Affirmatively Furthering Fair Housing (AFFH)
After the passage of the Fair Housing Act in 1968, many people hoped that segregated communities would disappear, as discriminatory real-estate practices were outlawed and all-white neighborhoods were opened up to members of other groups. Because of various historical and political developments, however, the promise of integrated neighborhoods has not been achieved.
What Is Affirmatively Furthering Fair Housing?
Under the Fair Housing Act of 1968 and other federal laws, state and local governments and other entities that receive federal money from the U.S. Department of Housing and Urban Development (HUD) must take positive action to expand housing opportunity for everyone no matter their race, religion, national origin, disability, gender, or family status. That legal obligation to affirmatively further fair housing (AFFH) applies to both direct grant recipients, such as states, counties, and cities, as well as subrecipients, like towns and villages that receive federal aid passed down through a higher level of government.
Governments that apply for HUD money must certify that they will take action to remove barriers to fair housing, or “affirmatively further fair housing.” Grant recipients are also required to conduct an analysis of impediments to fair housing (an “AI”), a process that includes studying their population’s demographics in the context of existing residential patterns, the types of housing available, zoning restrictions, and local policies and practices that may advance or inhibit open access to housing. Governments must then take action to encourage an environment free of housing discrimination and also to provide greater opportunities for all people to be able to obtain housing in their community. Finally, they must keep records of their activities.

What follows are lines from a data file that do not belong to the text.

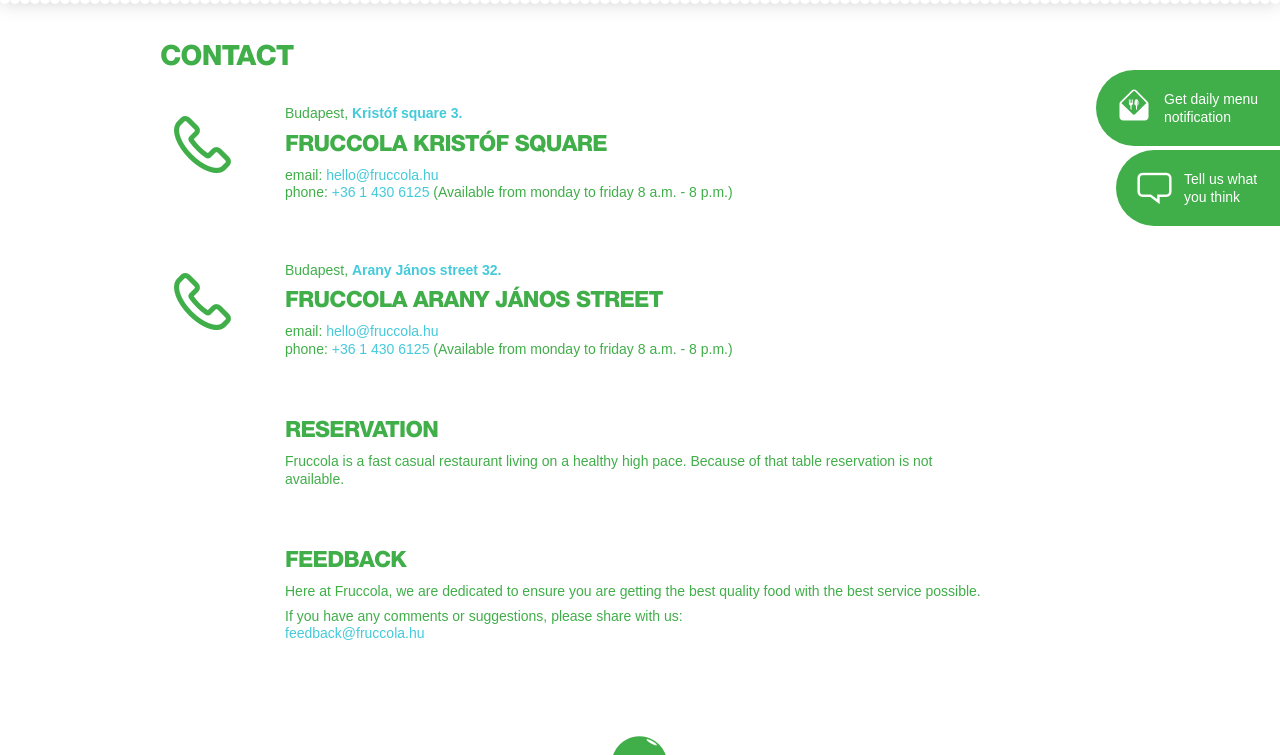
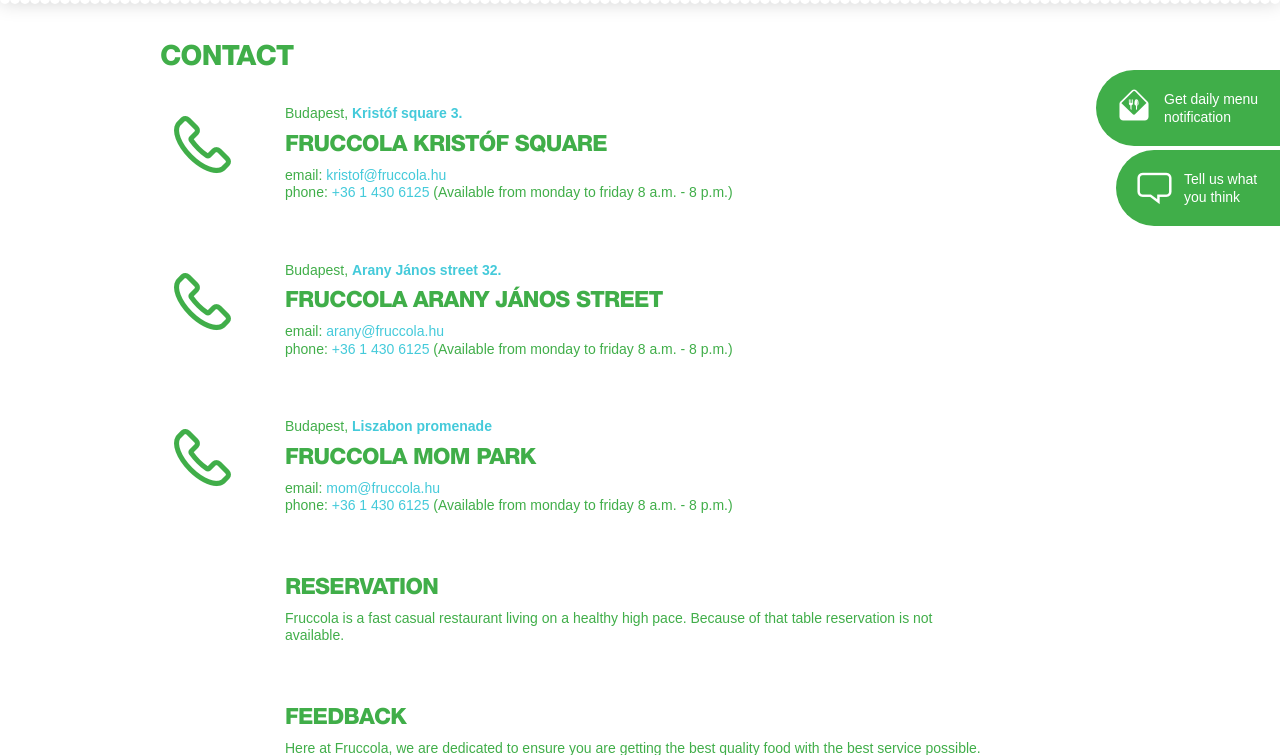
Before and after one commit to beliczki/fruccola, a PHP site: page /contact in a window 1280 px wide. Shown: the part 120-875 px from the top of the page. Run offline with PHP 8.4, Linux system fonts and the light colour scheme; data that the repository does not hold is empty; some libraries are stand-ins or nearby versions.

Commit message:
conatact and kacsolat details

```diff
--- a/inc/contact.php
+++ b/inc/contact.php
@@ -4,22 +4,34 @@
   <ul>
 
     <li class="location kristof">
-      <p>Budapest, <strong><a href="fruccola-kristof-square.html">Kristóf square 3.</a></strong></p>
+      <p>Budapest, <strong><a href="https://goo.gl/maps/jecFsgn3was">Kristóf square 3.</a></strong></p>
       <h2>Fruccola Kristóf square</h2>
       <p>
-        email: <a href="mailto:hello[at]fruccola.hu" class="mailto">hello[at]fruccola.hu</a><br>
+        email: <a href="mailto:kristof[at]fruccola.hu" class="mailto">kristof[at]fruccola.hu</a><br>
         phone: <a class="phone" href="tel://+3614306125">+36 1 430 6125</a> (Available from monday to friday 8 a.m. - 8 p.m.)
       </p>
     </li>
 
     <li class="location arany">
-      <p>Budapest, <strong><a href="fruccola-arany-janos-street.html">Arany János street 32.</a></strong></p>
+      <p>Budapest, <strong><a href="https://goo.gl/maps/8H4t76ZAyJB2">Arany János street 32.</a></strong></p>
       <h2>Fruccola Arany János street</h2>
       <p>
-        email: <a href="mailto:hello[at]fruccola.hu" class="mailto">hello[at]fruccola.hu</a><br>
+        email: <a href="mailto:arany[at]fruccola.hu" class="mailto">arany[at]fruccola.hu</a><br>
         phone: <a class="phone" href="tel://+3614306125">+36 1 430 6125</a> (Available from monday to friday 8 a.m. - 8 p.m.)
       </p>
     </li>
+
+    <li class="location mom">
+      <p>Budapest, <strong><a href="https://goo.gl/maps/CqNa8dKYjkx">Liszabon promenade</a></strong></p>
+      <h2>Fruccola MOM Park</h2>
+      <p>
+        email: <a href="mailto:mom[at]fruccola.hu" class="mailto">mom[at]fruccola.hu</a><br>
+        phone: <a class="phone" href="tel://+3614306125">+36 1 430 6125</a> (Available from monday to friday 8 a.m. - 8 p.m.)
+      </p>
+    </li>
+
+
+
 
     <li class="reservation">
       <h2>Reservation</h2>
--- a/inc/feedback.php
+++ b/inc/feedback.php
@@ -16,7 +16,7 @@
             <textarea class="form-control" id="message" name="message" ></textarea>
         </label>
 
-        <p>Which Fruccola do you visit?</p>
+        <p>Which Fruccola is related?</p>
 
         <label for="place_id_1" class="checkbox">
             <input type="checkbox" id="place_id_1" name="places[]" value="1">
--- a/inc/kapcsolat.php
+++ b/inc/kapcsolat.php
@@ -21,9 +21,9 @@
       </p>
     </li>
 
-    <li class="location arany">
+    <li class="location mom">
       <p>Budapest, <strong><a href="https://goo.gl/maps/CqNa8dKYjkx">Liszabon sétány</a></strong></p>
-      <h2>Fruccola Mom</h2>
+      <h2>Fruccola MOM park</h2>
       <p>
         email: <a href="mailto:mom[at]fruccola.hu" class="mailto">mom[kukac]fruccola.hu</a><br>
         telefon: <a class="phone" href="tel://+3614306125">+36 1 430 6125</a> (Hétfőtől péntekig 8:00-tól 20:00-ig elérhető.)
```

In effect since the passage of the Fair Housing Act, the AFFH requirement is given further authority by the act’s 1988 amendments, the Housing and Community Development Act of 1974, the National Affordable Housing Act of 1990, executive order 12892 issued by President Clinton in 1994, and various court decisions.
The Need for AFFH
Unfortunately, in the United States, income and wealth are related to race and national origin, with whites enjoying a great advantage in wealth accumulation compared to blacks and Hispanics. Therefore, the cost of housing and the type of housing available matter in determining where particular groups are able to live. While some individuals of protected classes may be able to obtain housing, minority groups overall will be impacted more than whites are by the sheer lack of rental apartments or other multifamily housing, such as co-ops and condominiums, in wealthier communities.
Homeownership is one major factor that has widened the wealth gap between groups. In part because of past discriminatory practices of governments and the private market, minority groups were prevented from obtaining mortgages and buying housing. That has had long-term effects, limiting individuals’ ability to accumulate wealth and pass it down to their children. As a 2013 Brandeis University study remarks, “Residential segregation places an artificial ceiling on home equity in non-white neighborhoods.” Such conditions hold true in the areas served by Westchester Residential Opportunities.
Segregated Residential Patterns
The New York metro area also has some of the nation’s oldest suburbs. As suburbs appeared and grew from the second half of the 19th century into the 20th, developers and private homeowners’ associations wrote into property deeds what are known as “restrictive covenants,” or “racially restrictive covenants.” These barred homeowners from selling their property to anyone but other whites, usually Christians. Many new towns and villages prohibited the development of apartment buildings to supposedly protect the exclusiveness of their neighborhoods. As occurred elsewhere in the United States, realtors steered particular types of people to certain neighborhoods and not others.
The federal government was also active in limiting housing opportunities for anyone but white families beginning in the late 1930s. Federal agencies set the standard for the private market by insuring mortgages only in white neighborhoods. Properties in area with blacks became virtually ineligible for mortgages because the federal agencies would not insure mortgages in these “redlined” areas.
The New York City metropolitan region in both 2000 and 2010 ranked among the top three most-segregated large metro areas in the United States for segregation between whites and, respectively, blacks, Hispanics, and Asians. Although the population is diverse across the entire region, members of minority groups are concentrated in a relatively small number of places and are largely absent from others.
Today, metropolitan New York and the northern suburbs continue to be marked by the legacy of such practices as outright discrimination, steering, and redlining, as well as by policies that have limited multifamily housing in some communities while concentrating subsidized housing in others. Housing discrimination continues, even if in different forms than were prevalent in earlier decades. That governments must take action to advance fair housing remains a legal obligation. In addition, the federal government is now taking a more active role than it had previously to ensure that HUD grant recipients will affirmatively further fair housing.
For a toolkit on affirmatively furthering fair housing, click here.